One thought on “Why we recommend a NO in the referendum – in 6 short bullet points

  1. I wanted to reply directly on the Varoufakis original blog but so far my reply is blocked `waiting for moderation’ so meanwhile I post a version of it here on iGlivanos’ page.

    Reply to Mr Varoufakis on his `Why we recommend NO’ blog post

    On point 5 I don’t follow your claim “Creditors have chosen the strategy of blackmail based on bank closures. The current impasse is due to this choice by the creditors and not by the Greek government discontinuing the negotiations”. What I saw was that the Eurogroup was working to have the text ready Sat 27th June in time for prior actions by Greek parliament on Sunday 28th, ratification by EU parliaments on Monday 29th, in time for the deadline Tuesday June 30th. You must have known what would happen when you pulled out of all that, that was your decision. Pulling out, having a referendum July 5th and govt line being `no’ meant that ECB had no clear prospect of greek bank solvency and could not increase ELA according to their rules; you must have known what would happen. If you just wanted the Greek people’s mandate why did you not pre-schedule the referendum for Sunday June 28th just about in time for the June 30 deadline or better still the week before to give you the mandate you claim you lacked to finish the negotiations? Then the negotiations could have been completed in time and bank closures avoided.

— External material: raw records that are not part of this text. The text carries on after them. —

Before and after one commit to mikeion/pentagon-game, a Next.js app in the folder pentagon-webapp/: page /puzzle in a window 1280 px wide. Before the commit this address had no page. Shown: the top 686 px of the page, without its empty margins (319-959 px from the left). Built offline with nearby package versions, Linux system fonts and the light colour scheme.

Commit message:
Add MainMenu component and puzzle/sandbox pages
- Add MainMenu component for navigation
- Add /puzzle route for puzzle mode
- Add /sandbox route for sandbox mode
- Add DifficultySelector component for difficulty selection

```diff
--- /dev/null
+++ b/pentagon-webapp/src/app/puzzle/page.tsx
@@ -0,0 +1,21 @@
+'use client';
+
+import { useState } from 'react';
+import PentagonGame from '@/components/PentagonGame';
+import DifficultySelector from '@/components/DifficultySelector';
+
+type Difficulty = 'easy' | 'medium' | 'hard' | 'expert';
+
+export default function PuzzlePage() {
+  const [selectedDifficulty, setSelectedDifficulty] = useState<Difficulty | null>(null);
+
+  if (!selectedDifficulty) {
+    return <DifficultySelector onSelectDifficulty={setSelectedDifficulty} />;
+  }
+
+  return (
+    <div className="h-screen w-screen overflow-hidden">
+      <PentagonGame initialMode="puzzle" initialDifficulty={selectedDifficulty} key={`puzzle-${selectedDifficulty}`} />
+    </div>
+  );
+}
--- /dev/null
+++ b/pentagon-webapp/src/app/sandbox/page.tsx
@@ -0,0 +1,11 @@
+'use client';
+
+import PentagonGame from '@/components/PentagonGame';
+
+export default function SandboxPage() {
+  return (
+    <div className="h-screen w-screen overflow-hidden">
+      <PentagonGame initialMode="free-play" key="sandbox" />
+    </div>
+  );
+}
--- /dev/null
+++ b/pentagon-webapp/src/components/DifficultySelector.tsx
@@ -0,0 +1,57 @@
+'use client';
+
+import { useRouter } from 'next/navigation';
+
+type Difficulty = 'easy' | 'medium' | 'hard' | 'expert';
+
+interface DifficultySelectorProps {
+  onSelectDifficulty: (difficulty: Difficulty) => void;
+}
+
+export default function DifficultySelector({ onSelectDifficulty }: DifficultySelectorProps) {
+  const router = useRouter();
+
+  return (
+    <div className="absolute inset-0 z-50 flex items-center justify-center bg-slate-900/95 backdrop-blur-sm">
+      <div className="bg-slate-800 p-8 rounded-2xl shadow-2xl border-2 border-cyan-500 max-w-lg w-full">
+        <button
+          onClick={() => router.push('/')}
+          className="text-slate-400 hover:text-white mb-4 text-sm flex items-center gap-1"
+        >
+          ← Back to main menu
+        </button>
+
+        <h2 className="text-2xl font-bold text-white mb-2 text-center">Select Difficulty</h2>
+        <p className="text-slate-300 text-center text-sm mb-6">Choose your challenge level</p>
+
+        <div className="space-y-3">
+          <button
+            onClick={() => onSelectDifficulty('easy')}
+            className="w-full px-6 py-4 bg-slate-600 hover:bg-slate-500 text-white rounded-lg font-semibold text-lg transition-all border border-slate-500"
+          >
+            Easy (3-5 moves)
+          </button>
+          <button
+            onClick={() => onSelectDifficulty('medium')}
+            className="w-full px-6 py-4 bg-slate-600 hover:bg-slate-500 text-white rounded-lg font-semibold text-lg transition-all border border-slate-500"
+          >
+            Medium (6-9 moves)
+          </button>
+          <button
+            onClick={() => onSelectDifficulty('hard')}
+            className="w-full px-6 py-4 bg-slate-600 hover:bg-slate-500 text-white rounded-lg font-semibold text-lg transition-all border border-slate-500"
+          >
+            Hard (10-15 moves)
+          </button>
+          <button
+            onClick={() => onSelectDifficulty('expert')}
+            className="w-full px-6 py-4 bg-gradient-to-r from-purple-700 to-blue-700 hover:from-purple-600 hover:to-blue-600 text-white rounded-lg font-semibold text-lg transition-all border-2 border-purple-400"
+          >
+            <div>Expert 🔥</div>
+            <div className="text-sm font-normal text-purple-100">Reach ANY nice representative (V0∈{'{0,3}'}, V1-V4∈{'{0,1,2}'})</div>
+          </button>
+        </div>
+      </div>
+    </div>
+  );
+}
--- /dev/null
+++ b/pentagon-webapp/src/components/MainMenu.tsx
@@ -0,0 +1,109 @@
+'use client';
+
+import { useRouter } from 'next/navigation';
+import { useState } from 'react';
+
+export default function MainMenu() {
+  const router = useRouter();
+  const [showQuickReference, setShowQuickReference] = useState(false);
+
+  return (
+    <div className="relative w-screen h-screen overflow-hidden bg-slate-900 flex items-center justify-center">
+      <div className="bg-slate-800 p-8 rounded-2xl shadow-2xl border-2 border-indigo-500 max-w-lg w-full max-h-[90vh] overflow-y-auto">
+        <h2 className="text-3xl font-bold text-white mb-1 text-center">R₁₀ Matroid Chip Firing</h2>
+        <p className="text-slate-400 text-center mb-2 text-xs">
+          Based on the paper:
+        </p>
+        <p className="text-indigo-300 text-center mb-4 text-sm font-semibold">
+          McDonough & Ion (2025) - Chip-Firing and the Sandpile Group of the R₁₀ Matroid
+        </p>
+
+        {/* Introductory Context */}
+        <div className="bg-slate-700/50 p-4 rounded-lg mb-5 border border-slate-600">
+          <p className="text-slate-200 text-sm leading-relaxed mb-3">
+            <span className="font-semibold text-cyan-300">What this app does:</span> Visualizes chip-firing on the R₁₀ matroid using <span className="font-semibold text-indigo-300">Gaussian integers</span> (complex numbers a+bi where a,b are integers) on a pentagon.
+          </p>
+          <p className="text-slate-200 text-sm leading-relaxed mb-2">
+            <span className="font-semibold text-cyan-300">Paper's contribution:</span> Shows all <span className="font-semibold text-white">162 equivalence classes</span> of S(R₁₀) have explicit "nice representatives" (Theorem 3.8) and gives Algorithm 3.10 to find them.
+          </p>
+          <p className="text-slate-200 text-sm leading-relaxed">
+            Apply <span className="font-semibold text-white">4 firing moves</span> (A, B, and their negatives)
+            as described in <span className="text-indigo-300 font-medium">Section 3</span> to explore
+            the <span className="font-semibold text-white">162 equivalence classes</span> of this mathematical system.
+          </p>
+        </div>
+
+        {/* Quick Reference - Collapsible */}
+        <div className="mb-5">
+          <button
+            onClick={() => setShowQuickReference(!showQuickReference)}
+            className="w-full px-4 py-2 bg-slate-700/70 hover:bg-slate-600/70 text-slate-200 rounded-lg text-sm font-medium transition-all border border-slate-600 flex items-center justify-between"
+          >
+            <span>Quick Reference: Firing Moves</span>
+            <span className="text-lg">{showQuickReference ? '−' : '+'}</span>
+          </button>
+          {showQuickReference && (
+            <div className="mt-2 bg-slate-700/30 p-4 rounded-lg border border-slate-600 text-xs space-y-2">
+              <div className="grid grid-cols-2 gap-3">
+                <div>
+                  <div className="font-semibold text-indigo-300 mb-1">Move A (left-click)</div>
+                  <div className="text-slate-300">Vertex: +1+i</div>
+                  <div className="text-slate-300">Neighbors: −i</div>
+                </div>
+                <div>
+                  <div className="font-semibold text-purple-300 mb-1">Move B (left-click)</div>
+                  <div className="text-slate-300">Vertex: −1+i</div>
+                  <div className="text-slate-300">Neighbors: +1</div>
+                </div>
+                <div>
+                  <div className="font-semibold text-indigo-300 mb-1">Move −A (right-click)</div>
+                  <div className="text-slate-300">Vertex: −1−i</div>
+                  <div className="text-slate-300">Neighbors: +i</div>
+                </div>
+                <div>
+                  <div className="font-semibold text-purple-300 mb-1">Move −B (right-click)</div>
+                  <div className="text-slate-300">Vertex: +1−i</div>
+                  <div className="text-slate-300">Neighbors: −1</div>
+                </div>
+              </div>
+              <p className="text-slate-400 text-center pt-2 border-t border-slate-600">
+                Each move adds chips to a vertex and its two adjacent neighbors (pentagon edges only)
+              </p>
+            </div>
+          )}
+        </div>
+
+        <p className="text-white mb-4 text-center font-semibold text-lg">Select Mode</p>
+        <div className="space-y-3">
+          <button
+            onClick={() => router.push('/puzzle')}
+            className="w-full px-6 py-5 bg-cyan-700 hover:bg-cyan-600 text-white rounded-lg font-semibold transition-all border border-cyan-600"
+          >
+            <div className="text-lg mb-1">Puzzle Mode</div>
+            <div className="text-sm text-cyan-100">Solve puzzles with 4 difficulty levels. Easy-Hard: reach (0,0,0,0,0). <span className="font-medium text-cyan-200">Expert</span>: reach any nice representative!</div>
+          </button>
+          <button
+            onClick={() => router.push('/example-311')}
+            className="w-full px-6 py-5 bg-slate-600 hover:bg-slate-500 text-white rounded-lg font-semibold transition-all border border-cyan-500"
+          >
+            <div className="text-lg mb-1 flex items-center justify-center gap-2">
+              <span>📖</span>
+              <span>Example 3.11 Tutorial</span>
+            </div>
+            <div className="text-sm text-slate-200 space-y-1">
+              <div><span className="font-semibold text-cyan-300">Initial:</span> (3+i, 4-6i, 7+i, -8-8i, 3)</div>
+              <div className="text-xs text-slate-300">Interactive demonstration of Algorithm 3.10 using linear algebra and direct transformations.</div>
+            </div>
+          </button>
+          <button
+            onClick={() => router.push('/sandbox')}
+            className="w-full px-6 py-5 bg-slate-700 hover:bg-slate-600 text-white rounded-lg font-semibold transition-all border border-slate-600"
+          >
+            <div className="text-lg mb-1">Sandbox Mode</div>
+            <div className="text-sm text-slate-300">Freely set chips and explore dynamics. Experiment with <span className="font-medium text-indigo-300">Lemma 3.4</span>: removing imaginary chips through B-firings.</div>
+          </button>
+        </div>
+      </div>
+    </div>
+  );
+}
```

    Concerning point 6, a big Yes will surely indicate to the EU that the Greek people are willing to accept something that is on the same page as what the creditors offered last week, a big No tells them that is not the case. Won’t No make it far harder then, not easier, to find something the Greek people and the creditors can agree to? The idea of Tsipras that they should vote No in order to strengthen his hand when his own offer to the creditors IS on the same page, is asking the entire Greek population to engage in the same game theory and brinkmanship as himself — not to say honestly what ballpark they agree to but to support him purely as pressure tactics. That is not an honest use of the democratic process and I think the people of Greece deserve better; if you are having a referendum, to be able to say how they honestly feel about the broad-brush choices (and not on some technical documents that are a finance minister’s job not theirs to follow). And as far as `democratic mandate’ is concerned aren’t you and Tsipras part of the duly elected govt of Greece and hence already treated fully by the creditors as negotiating on behalf of the people of Greece? So it seems to me as an outside observer that the decision to have this particular referendum on July 5th has brought a lot of misery to the people of Greece (which I read somewhere could cost 110 million euros) for no clear benefit to the people of Greece themselves.


Leave a Reply

Fill in your details below or click an icon to log in:

WordPress.com Logo

You are commenting using your WordPress.com account. Log Out /  Change )

Google photo

You are commenting using your Google account. Log Out /  Change )

Twitter picture

You are commenting using your Twitter account. Log Out /  Change )

Facebook photo

You are commenting using your Facebook account. Log Out /  Change )

Connecting to %s